As part of its push into the SMB market, SAP cited a 'mom and pop' operation in Mexico as an example of a small business successfully using its software and very distinct from their traditional enterprise customer base. The business is so small they used the kitchen as their accounting office and SAP was so impressed by their nifty home-based implementation they presented the couple with an award.
However, when SAP travelled to the winner's home the award recipients were too ashamed to admit they didn't have any staff. The solution? They dressed up their four-year-old son in a suit and promptly presented him as one of their employees. Luckily the suits on hand didn't fit the donkeys and chickens or they too could have been dressed up as prospective employees! But GBU has to admit this operation certainly is innovative!

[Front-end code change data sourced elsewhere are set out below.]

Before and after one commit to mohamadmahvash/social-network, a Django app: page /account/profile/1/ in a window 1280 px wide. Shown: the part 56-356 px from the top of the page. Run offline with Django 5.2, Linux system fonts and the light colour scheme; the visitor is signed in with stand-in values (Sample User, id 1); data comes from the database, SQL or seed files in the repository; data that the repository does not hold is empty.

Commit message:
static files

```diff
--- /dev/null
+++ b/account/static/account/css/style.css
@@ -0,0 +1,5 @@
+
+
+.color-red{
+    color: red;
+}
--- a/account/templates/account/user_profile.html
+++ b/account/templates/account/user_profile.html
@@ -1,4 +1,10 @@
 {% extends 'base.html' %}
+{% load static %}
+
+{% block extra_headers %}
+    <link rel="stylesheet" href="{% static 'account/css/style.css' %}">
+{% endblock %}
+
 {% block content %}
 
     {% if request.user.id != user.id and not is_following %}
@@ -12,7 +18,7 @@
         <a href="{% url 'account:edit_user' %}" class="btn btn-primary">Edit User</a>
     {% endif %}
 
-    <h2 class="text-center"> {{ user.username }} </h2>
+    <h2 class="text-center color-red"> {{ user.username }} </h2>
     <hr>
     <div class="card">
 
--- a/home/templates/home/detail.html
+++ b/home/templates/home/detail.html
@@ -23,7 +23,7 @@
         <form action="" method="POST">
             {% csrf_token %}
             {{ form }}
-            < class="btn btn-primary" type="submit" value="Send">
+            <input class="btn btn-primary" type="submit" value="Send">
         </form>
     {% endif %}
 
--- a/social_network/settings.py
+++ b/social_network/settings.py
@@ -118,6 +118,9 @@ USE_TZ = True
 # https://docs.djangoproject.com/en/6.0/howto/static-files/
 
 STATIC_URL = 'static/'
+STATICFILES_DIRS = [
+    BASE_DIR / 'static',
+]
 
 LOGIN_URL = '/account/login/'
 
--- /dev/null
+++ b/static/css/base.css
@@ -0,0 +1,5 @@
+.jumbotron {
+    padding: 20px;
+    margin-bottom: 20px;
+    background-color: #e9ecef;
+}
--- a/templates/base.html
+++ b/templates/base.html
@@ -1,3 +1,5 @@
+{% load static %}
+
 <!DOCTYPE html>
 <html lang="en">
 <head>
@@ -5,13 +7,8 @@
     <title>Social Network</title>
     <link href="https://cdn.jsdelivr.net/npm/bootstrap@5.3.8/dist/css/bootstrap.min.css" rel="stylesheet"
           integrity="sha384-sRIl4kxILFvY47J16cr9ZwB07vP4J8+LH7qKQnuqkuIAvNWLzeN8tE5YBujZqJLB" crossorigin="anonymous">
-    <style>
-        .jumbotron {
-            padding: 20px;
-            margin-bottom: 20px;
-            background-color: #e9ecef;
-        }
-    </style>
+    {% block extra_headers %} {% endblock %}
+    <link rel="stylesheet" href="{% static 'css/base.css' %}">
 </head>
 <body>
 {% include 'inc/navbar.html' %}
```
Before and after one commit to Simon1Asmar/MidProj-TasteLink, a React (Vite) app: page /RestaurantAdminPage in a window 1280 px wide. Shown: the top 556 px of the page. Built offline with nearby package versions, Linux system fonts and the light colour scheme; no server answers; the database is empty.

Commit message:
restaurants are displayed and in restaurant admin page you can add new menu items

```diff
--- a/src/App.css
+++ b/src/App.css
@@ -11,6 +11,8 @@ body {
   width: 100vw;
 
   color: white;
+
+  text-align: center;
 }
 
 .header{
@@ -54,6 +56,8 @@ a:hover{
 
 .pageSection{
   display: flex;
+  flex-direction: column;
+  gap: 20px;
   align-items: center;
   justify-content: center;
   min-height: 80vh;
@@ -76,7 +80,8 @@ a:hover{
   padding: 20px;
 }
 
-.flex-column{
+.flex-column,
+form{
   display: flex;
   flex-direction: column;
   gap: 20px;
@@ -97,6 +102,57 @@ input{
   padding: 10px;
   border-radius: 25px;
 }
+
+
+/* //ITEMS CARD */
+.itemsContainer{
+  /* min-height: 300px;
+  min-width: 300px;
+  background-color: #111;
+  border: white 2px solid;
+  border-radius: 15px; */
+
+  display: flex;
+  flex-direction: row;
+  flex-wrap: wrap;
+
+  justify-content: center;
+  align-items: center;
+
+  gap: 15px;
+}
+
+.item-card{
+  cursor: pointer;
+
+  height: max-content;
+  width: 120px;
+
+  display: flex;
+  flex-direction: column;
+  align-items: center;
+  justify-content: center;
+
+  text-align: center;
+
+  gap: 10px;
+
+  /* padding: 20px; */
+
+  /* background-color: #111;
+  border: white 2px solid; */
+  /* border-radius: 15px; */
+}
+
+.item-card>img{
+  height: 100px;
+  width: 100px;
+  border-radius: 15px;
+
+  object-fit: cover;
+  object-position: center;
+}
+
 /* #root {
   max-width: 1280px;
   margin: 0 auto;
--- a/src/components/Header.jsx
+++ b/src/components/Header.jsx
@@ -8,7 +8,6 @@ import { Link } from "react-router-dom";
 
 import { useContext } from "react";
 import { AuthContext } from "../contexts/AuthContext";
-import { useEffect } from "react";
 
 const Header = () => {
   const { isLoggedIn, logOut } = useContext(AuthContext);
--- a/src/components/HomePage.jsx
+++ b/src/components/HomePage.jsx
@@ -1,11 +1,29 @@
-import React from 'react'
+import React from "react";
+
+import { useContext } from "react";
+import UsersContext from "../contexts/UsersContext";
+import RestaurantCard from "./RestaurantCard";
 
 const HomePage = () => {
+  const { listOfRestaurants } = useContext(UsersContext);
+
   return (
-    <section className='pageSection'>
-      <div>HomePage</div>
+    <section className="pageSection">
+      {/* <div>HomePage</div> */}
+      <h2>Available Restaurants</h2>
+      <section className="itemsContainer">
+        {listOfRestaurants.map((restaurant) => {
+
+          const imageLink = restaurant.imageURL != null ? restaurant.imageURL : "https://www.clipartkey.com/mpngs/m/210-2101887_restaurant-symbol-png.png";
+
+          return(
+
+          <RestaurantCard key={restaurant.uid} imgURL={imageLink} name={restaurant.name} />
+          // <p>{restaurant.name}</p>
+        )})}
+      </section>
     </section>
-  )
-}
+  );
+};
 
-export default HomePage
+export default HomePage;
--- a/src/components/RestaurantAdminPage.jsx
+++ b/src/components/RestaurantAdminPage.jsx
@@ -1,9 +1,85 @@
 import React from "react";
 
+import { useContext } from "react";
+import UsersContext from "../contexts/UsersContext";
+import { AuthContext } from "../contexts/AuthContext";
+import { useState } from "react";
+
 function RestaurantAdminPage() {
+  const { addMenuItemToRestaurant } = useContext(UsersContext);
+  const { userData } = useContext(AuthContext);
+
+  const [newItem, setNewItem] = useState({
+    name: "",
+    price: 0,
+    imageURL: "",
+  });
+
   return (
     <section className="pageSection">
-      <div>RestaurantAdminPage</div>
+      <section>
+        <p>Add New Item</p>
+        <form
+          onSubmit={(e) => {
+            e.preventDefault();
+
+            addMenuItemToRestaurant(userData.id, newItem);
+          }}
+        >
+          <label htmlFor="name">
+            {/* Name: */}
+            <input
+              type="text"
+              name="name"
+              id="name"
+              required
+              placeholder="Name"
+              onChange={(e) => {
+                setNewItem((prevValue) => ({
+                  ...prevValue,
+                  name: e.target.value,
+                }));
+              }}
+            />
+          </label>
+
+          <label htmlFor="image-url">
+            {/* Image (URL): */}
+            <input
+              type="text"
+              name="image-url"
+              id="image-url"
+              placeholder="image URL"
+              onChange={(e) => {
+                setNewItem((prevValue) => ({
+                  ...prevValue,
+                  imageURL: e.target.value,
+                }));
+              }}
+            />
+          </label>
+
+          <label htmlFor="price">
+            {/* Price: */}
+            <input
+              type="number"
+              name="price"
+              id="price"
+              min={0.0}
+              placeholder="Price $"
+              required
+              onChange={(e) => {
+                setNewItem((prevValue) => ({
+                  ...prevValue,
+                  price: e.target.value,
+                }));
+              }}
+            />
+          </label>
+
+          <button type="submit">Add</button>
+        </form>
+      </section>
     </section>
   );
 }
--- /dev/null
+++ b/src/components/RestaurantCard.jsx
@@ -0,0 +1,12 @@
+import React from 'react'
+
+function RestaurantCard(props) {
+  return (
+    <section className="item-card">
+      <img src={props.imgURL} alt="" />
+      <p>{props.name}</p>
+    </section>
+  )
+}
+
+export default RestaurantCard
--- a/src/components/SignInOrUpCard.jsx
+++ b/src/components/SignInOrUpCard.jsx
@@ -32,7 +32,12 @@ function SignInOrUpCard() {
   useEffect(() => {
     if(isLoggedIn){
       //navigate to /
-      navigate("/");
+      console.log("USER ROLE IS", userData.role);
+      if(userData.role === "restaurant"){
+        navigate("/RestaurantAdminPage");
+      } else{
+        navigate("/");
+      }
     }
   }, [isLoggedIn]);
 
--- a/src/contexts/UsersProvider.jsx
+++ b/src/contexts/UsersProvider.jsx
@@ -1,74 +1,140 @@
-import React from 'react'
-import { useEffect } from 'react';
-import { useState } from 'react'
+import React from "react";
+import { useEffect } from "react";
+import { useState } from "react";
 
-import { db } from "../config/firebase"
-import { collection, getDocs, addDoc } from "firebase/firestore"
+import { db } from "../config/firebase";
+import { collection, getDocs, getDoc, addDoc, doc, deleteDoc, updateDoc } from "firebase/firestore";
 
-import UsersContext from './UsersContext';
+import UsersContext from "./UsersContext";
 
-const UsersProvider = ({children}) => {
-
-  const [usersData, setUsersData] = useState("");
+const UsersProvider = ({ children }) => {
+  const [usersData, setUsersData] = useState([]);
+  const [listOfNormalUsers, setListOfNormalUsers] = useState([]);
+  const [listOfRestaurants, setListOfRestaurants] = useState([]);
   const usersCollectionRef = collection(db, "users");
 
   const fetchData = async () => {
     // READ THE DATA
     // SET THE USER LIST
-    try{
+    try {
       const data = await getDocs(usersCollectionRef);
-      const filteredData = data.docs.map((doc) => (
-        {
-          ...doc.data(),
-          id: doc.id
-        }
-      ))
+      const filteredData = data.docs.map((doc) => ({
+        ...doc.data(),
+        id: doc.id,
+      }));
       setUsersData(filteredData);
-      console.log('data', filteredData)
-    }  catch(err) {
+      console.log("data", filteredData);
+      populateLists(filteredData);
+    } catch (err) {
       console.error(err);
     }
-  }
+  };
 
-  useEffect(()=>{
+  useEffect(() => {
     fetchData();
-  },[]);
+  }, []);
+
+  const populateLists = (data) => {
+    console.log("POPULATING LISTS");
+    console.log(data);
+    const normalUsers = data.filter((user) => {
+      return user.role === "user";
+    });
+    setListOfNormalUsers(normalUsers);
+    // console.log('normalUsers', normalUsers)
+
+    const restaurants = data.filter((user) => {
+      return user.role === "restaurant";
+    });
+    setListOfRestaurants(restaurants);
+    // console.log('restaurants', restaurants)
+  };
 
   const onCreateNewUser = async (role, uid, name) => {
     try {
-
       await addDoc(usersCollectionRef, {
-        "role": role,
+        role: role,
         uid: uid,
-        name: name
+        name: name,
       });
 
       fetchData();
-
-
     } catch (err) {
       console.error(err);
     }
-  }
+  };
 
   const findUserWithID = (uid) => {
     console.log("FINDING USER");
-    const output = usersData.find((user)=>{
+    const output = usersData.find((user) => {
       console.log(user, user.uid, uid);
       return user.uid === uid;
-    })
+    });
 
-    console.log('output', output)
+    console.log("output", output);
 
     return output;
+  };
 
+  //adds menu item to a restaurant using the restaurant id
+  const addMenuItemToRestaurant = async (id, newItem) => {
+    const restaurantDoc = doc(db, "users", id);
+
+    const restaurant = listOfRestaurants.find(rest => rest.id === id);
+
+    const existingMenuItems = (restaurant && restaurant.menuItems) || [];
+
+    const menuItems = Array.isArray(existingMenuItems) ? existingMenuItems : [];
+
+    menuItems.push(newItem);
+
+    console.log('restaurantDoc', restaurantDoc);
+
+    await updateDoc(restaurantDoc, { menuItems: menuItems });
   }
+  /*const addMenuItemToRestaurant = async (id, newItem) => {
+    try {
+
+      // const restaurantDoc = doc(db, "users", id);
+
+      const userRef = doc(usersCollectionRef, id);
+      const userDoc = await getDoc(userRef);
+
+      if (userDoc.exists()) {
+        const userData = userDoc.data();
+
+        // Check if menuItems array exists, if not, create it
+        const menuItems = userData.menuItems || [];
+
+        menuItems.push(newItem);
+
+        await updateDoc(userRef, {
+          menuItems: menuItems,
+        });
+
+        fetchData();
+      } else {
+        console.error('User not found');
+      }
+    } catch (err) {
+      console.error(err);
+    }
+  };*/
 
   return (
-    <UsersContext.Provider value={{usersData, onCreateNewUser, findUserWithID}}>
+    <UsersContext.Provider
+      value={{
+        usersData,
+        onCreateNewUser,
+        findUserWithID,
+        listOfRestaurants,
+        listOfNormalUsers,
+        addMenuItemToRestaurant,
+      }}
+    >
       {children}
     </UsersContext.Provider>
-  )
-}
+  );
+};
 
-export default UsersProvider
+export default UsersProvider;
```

Also at the Sapphire conference last week, Department of Defence CFO Lloyd Bennett said it isn't easy working with the agency's diverse mix of managers, which he described as 'warriors, scientists, bureaucrats and spooks'. Yet another interesting workplace.
For days, user keeps getting a warning beep when he reboots his PC. So he goes into the BIOS and turns off the alarm, which is for the CPU temperature.
"But how could the temperature be wrong?" says IT support.
"A few days later, the system was dead. The very hot processor was due to the fact that the processor fan was toast-that's why the warning was issued. And during the attempt to fix the PC, the user's hard disk was erased." Oops! But at least that damn system warning was gone!
Seven former top executives at Symbol Technologies in the US are being arraigned on federal charges of 'massive corporate fraud.' An indictment was unsealed last week charging the former CEO, CFO, and several former vice presidents with a variety of fraudulent practices that inflated the WLAN vendor's earnings from 1999 to 2002 by more than US$200 million. An eighth defendant, the former general counsel, is charged with orchestrating a scheme to fraudulently exploit the company's stock option plan to enrich the executives and illegally minimize their tax obligation at the company's expense.
Five other former executives had previously pled guilty to conspiracy charges arising out of the same investigation.